Prevalence of self-reported arm morbidity following treatment for breast cancer in the Australian Breast Cancer Family Study

Breast. 2001 Dec;10(6):515-22. doi: 10.1054/brst.2000.0291.

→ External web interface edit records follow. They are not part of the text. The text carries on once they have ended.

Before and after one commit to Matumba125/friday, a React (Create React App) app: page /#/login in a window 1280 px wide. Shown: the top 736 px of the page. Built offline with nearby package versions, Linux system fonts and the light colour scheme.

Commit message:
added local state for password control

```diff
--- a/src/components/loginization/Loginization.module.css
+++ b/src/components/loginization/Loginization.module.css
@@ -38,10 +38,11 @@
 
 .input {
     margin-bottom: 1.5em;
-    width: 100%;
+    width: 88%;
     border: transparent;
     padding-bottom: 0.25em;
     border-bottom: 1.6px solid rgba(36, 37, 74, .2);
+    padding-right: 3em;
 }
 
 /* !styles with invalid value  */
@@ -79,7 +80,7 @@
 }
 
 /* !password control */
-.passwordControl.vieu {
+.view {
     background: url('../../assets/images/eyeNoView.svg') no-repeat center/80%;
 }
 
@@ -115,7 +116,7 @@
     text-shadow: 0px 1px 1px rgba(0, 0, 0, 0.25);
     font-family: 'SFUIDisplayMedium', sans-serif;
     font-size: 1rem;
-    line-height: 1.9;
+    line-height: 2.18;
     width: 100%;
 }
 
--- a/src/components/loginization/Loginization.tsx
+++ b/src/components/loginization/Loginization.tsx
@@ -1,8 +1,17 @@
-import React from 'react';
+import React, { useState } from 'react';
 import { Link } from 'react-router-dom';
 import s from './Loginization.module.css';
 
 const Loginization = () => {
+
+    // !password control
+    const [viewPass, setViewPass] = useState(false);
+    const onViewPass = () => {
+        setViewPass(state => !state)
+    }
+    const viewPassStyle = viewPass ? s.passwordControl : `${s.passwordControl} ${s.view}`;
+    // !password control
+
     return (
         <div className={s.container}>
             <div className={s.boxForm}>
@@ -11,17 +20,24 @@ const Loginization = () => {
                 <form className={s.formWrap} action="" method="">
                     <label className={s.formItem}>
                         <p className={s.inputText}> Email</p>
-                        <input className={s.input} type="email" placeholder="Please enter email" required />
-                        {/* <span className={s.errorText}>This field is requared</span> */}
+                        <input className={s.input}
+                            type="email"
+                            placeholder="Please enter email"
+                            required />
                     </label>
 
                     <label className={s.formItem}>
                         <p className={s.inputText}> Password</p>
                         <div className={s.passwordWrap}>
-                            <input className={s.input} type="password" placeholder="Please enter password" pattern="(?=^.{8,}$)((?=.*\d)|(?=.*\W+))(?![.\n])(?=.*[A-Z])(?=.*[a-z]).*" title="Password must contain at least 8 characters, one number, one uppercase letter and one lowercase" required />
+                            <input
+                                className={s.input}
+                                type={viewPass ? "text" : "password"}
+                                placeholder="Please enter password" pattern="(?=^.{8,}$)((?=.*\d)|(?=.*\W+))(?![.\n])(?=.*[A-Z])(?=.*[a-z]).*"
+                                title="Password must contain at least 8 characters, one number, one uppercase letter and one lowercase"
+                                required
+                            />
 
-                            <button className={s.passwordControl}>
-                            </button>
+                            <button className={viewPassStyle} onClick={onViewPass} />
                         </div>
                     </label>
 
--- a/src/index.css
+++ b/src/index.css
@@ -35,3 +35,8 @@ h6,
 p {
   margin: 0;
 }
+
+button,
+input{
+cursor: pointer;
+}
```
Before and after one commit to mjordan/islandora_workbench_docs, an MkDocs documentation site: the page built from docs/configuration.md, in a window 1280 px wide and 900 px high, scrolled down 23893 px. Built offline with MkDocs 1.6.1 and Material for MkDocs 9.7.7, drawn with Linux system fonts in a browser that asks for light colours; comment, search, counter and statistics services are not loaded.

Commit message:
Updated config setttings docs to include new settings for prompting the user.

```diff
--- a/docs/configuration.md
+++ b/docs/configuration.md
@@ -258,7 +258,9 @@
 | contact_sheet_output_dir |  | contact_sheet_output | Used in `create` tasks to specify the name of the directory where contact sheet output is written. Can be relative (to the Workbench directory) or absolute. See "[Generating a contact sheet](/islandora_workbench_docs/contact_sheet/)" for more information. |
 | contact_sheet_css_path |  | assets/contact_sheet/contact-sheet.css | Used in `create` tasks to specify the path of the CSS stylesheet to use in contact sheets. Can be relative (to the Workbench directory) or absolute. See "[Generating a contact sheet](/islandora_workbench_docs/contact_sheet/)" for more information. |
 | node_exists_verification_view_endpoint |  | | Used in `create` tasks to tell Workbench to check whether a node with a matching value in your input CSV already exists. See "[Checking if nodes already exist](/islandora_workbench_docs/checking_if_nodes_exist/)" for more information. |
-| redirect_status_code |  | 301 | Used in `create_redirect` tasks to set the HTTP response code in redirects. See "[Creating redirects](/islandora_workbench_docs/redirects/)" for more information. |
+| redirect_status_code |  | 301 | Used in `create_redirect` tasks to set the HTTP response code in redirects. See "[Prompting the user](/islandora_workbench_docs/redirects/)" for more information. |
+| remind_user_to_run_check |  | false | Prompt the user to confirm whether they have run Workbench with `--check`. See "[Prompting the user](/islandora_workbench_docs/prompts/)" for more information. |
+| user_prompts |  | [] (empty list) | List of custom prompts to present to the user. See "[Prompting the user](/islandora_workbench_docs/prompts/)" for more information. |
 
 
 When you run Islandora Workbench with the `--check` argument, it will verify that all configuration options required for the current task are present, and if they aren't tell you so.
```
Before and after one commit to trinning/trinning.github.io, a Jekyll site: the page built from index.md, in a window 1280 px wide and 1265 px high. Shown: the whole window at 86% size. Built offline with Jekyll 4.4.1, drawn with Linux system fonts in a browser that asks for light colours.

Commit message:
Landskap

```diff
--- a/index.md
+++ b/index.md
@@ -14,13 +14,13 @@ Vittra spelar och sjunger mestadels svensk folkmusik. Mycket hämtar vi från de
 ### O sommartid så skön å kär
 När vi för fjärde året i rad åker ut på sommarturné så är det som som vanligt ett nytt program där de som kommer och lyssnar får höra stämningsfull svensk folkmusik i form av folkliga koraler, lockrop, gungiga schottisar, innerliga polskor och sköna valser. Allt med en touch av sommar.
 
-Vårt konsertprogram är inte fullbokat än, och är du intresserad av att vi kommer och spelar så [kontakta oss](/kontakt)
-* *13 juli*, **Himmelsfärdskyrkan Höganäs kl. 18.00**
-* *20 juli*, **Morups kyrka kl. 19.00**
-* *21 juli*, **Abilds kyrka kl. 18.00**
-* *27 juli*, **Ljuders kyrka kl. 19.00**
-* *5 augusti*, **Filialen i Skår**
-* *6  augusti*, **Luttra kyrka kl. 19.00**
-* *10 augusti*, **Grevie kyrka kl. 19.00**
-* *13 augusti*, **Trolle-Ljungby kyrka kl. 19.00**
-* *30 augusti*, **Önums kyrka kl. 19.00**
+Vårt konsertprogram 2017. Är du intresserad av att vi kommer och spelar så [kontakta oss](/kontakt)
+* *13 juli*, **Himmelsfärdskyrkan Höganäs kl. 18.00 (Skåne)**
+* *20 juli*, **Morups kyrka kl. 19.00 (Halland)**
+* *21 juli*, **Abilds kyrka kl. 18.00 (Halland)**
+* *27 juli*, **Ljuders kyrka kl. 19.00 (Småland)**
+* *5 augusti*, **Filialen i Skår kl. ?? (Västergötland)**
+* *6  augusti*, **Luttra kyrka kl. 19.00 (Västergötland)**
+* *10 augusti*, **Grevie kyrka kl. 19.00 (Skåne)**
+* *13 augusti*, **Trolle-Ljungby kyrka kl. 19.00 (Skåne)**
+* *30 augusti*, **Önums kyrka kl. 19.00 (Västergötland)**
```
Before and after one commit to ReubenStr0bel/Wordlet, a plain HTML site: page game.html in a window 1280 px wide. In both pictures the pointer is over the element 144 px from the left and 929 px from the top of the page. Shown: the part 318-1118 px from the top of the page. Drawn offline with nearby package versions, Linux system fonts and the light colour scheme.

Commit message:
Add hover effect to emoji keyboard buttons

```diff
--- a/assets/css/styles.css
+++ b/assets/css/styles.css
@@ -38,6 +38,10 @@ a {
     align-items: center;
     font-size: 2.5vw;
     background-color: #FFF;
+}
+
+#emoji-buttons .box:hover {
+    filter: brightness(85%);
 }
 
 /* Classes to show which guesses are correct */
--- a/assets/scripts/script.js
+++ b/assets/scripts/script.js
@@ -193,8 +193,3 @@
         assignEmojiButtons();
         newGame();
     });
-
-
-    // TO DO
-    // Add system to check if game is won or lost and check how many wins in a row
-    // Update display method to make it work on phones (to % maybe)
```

Population-based women (n=1049) with breast cancer diagnosed mainly between 1996 and 1998, when aged 20-59 years, were mailed a questionnaire seeking information about self-reported shoulder stiffness and swelling, numbness and pain/ache in the arm following treatment (excluding 6 months from diagnosis). Of the 809 who completed the survey, approximately seven in eight experienced at least one symptom, one in six reported all four symptoms, and one in three considered that their arm morbidity interfered substantially with activities of daily living. Arm swelling occurred at some time in 39% of women, was present in 20% 1 year, and in 29% 4 years, after diagnosis. The prevalence of arm swelling was higher in women with axillary node dissection (OR=2.4; 95% Cl 1.0-5.6), and was increased in a women with a higher body mass index (P=0.02) and less education (P=0.01), but was not related to age, number of nodes excised or self-reports of radiation or type of surgery.